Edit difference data
#####

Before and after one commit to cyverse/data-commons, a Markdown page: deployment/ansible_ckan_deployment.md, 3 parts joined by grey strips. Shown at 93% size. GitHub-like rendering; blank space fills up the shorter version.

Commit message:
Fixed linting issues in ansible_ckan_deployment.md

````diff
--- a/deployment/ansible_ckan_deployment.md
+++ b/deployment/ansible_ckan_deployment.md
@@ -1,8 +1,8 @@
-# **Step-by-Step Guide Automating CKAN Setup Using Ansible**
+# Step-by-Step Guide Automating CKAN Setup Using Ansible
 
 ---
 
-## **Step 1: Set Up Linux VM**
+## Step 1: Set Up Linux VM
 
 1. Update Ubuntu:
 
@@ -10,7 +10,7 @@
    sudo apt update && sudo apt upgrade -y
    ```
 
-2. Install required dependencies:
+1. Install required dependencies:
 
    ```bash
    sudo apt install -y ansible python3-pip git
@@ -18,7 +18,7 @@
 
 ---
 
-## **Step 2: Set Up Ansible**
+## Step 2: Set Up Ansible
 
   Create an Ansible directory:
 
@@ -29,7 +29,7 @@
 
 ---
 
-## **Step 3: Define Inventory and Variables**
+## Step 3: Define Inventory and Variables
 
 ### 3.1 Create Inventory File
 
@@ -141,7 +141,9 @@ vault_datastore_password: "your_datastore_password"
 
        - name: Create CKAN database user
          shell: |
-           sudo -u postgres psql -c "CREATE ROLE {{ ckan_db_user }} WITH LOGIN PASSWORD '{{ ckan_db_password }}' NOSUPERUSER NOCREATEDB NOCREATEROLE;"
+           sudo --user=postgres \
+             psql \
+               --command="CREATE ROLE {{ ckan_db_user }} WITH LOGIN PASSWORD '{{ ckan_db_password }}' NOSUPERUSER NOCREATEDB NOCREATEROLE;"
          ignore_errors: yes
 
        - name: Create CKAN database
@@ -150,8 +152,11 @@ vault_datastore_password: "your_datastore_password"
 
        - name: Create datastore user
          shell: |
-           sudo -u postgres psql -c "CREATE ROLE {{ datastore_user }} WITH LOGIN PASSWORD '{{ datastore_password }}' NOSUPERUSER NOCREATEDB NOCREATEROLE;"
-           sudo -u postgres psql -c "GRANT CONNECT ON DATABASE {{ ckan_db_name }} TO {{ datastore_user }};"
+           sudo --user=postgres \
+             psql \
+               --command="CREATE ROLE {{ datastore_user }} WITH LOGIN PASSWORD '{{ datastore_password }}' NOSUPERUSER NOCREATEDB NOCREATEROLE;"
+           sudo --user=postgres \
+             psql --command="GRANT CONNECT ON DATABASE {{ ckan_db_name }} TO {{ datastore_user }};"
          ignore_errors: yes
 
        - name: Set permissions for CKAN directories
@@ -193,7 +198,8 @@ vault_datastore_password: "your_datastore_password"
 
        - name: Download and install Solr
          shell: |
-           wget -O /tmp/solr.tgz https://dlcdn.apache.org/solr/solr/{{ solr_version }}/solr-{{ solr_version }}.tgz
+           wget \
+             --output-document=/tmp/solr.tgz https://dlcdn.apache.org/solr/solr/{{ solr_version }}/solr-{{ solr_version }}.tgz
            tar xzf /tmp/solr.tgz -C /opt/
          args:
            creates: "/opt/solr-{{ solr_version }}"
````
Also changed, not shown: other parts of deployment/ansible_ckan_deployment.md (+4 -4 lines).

#####

# Try it:
Retype all the data. Nothing may be left out or altered.

# Solved problem:
Before and after one commit to cyverse/data-commons, a Markdown page: deployment/ansible_ckan_deployment.md, 3 parts joined by grey strips. Shown at 93% size. GitHub-like rendering; blank space fills up the shorter version.

Commit message:
Fixed linting issues in ansible_ckan_deployment.md

````diff
--- a/deployment/ansible_ckan_deployment.md
+++ b/deployment/ansible_ckan_deployment.md
@@ -1,8 +1,8 @@
-# **Step-by-Step Guide Automating CKAN Setup Using Ansible**
+# Step-by-Step Guide Automating CKAN Setup Using Ansible
 
 ---
 
-## **Step 1: Set Up Linux VM**
+## Step 1: Set Up Linux VM
 
 1. Update Ubuntu:
 
@@ -10,7 +10,7 @@
    sudo apt update && sudo apt upgrade -y
    ```
 
-2. Install required dependencies:
+1. Install required dependencies:
 
    ```bash
    sudo apt install -y ansible python3-pip git
@@ -18,7 +18,7 @@
 
 ---
 
-## **Step 2: Set Up Ansible**
+## Step 2: Set Up Ansible
 
   Create an Ansible directory:
 
@@ -29,7 +29,7 @@
 
 ---
 
-## **Step 3: Define Inventory and Variables**
+## Step 3: Define Inventory and Variables
 
 ### 3.1 Create Inventory File
 
@@ -141,7 +141,9 @@ vault_datastore_password: "your_datastore_password"
 
        - name: Create CKAN database user
          shell: |
-           sudo -u postgres psql -c "CREATE ROLE {{ ckan_db_user }} WITH LOGIN PASSWORD '{{ ckan_db_password }}' NOSUPERUSER NOCREATEDB NOCREATEROLE;"
+           sudo --user=postgres \
+             psql \
+               --command="CREATE ROLE {{ ckan_db_user }} WITH LOGIN PASSWORD '{{ ckan_db_password }}' NOSUPERUSER NOCREATEDB NOCREATEROLE;"
          ignore_errors: yes
 
        - name: Create CKAN database
@@ -150,8 +152,11 @@ vault_datastore_password: "your_datastore_password"
 
        - name: Create datastore user
          shell: |
-           sudo -u postgres psql -c "CREATE ROLE {{ datastore_user }} WITH LOGIN PASSWORD '{{ datastore_password }}' NOSUPERUSER NOCREATEDB NOCREATEROLE;"
-           sudo -u postgres psql -c "GRANT CONNECT ON DATABASE {{ ckan_db_name }} TO {{ datastore_user }};"
+           sudo --user=postgres \
+             psql \
+               --command="CREATE ROLE {{ datastore_user }} WITH LOGIN PASSWORD '{{ datastore_password }}' NOSUPERUSER NOCREATEDB NOCREATEROLE;"
+           sudo --user=postgres \
+             psql --command="GRANT CONNECT ON DATABASE {{ ckan_db_name }} TO {{ datastore_user }};"
          ignore_errors: yes
 
        - name: Set permissions for CKAN directories
@@ -193,7 +198,8 @@ vault_datastore_password: "your_datastore_password"
 
        - name: Download and install Solr
          shell: |
-           wget -O /tmp/solr.tgz https://dlcdn.apache.org/solr/solr/{{ solr_version }}/solr-{{ solr_version }}.tgz
+           wget \
+             --output-document=/tmp/solr.tgz https://dlcdn.apache.org/solr/solr/{{ solr_version }}/solr-{{ solr_version }}.tgz
            tar xzf /tmp/solr.tgz -C /opt/
          args:
            creates: "/opt/solr-{{ solr_version }}"
````
Also changed, not shown: other parts of deployment/ansible_ckan_deployment.md (+4 -4 lines).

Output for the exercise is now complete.